I love that Collins doesn’t write all of the characters to be the same, just because they are hockey players. She teases out parts of each of the women in the league so they are both great friends and foes for each other. I also really liked that this book explores the relationship Sophie has with her coach in more depth.

I enjoyed the discussions about ensuring the locker room was inclusive and the addition of some bi representation as well as a gay male character.

If you’re a fan of the series you’ll enjoy this instalment, and if you haven’t started this series yet – pick up Breaking the Ice as you’ll need to start at the beginning.

I received an e-ARC via NetGalley in exchange for an honest review.

Glove Save and A Beauty – K.R. Collins

Rating: 4 out of 5.
I caught up with the previous books in this series recently in anticipation of this one’s release day and I have to say I thought this was a worthy addition to the series, despite it being about Gabrielle instead of Sophie. In fact, I think adding this shorter book before we read the next chapter in Sophie’s journey will keep the series fresher.
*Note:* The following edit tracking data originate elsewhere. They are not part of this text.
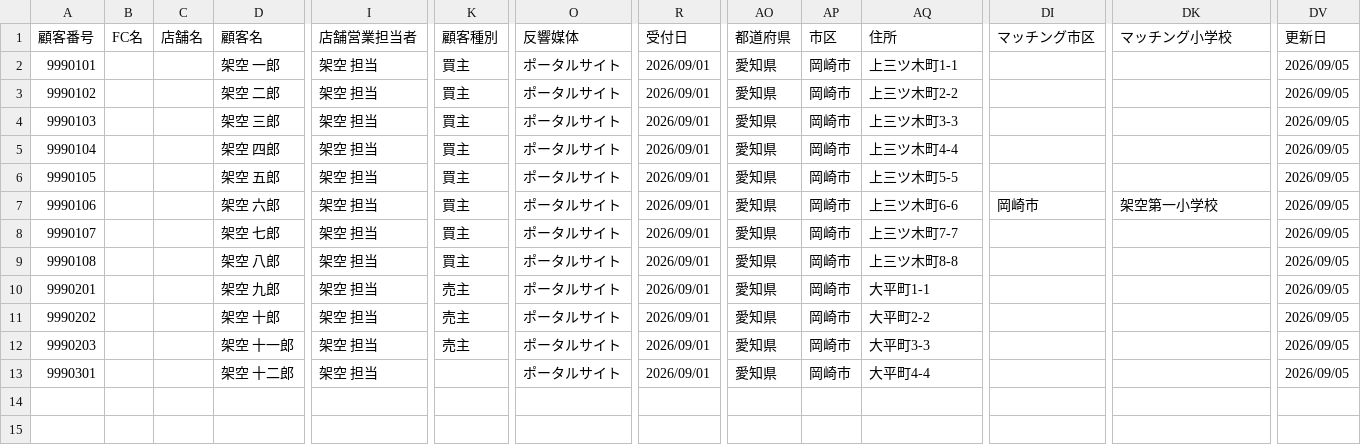
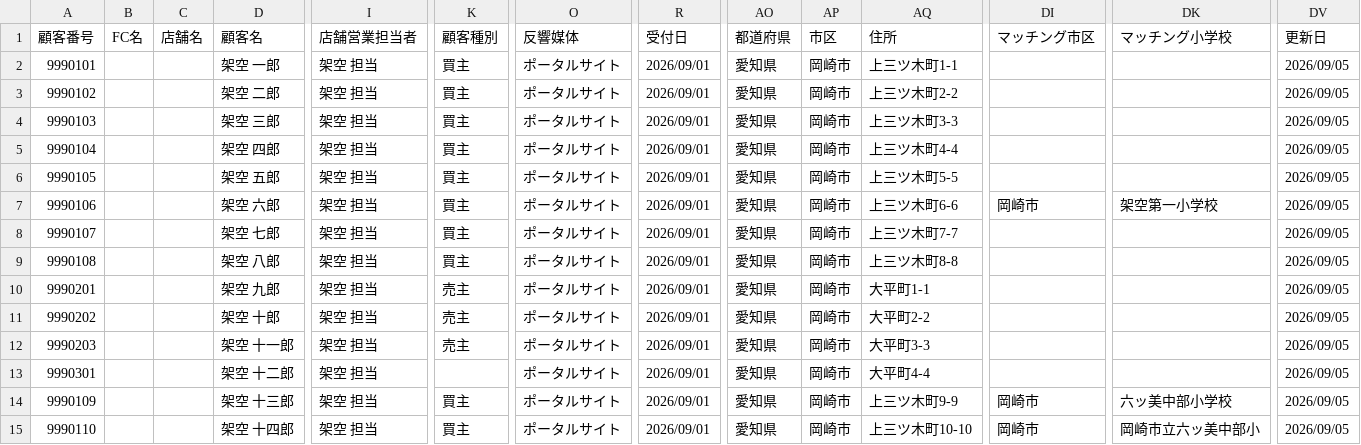
Before and after one commit to Gomezzed/area-score-app, a CSV file: docs/specs/hausudo_customer_headers_fixture_v2_bm.csv, drawn as a sheet; only a part is shown, gaps mark what is left out; rows hold the shown columns only; the diff names each change by its address in the sheet, - before the commit and + after, or states it on an @@ line.

```diff
--- a/docs/specs/hausudo_customer_headers_fixture_v2_bm.csv
+++ b/docs/specs/hausudo_customer_headers_fixture_v2_bm.csv
+row 14: 9990109 |  |  | 架空 十三郎 | 架空 担当 | 買主 | ポータルサイト | 2026/09/01 | 愛知県 | 岡崎市 | 上三ツ木町9-9 | 岡崎市 | 六ッ美中部小学校 | 2026/09/05
+row 15: 9990110 |  |  | 架空 十四郎 | 架空 担当 | 買主 | ポータルサイト | 2026/09/01 | 愛知県 | 岡崎市 | 上三ツ木町10-10 | 岡崎市 | 岡崎市立六ッ美中部小 | 2026/09/05
```
Also changed, not shown: 1 other file.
When I was little I was a huge hockey fan. Despite growing up in the UK I was lucky enough to grow up in a town with a team in the top league in the country and I could be found at the rink for every home game. However I wasn’t allowed to play. I desperately wanted to be a goaltender. Reading this is a small glimpse into all the things I enjoy about keeping goal in any sport. The writing on the psyche of those of that choose to stand in front of a puck for a living is great. It’s detailed enough to allow understanding but not so detailed that non-fans will be put off.

I wasn’t sure I’d like the decision to present the narrative in a non-chronological order, but actually that works too. For me it increased the understanding as to why Gabrielle is the way she is. The pressure on her is different than that on Sophie – which is hinted at in Sophie’s books, but it’s nice to have that explored further. There isn’t as much hockey action in this book – which is probably why it’s shorter, so non sports fans may prefer this instalment.

My only real gripe is with the front cover – this is a book about a goaltender – put a goaltenders mask on the front cover. They’re unique and interesting – Gabrielle’s is even described in the book.

Fans of the series should enjoy this, as should any hockey fans, sports fans and people that enjoy queer fiction. I think you could read this as a standalone – whilst it’s definitely strengthened by having read the other books, they aren’t necessary to enjoy this one.

I received an e-ARC via NetGalley in exchange for an honest review.

When Sparks Fly – Annie McDonald

Rating: 4 out of 5.
3.75 stars. Had I not read others reviews I would not have been expecting this story to be rooted in hockey in the way that it is. No complaints from me though as I love hockey and the setting works really well with these characters.

Luca is an iron sculptor. She used to play hockey until an incident on the ice left her career heading in other directions. She’s had to put a lot of her own dreams aside to support others, but has found a niche for herself coaching and working on her art.

Daniella is returning to her hometown to work as the team doctor for the local hockey team after working as a doctor in Guyana. She’s not well and is keeping everyone at a safe distance until she can resolve her feelings about her time in Guyana.

I love the diversity in the book, I learnt a lot through reading this and it has definitely piqued my interest in certain aspects of Canadian history. I enjoyed how the history was told through the secondary characters.

The relationship between the two leads is complicated. They have a history but it’s not the one you would expect. They’re attracted to each other but have their reasons to stay away. It makes for an interesting slow burn between two passionate characters.

McDonald has a way with words that mean the descriptive passages about skating and sculpture are almost moving to read. I’m definitely looking forward to reading more McDonald in the future.

I received an e-ARC via NetGalley in exchange for an honest review.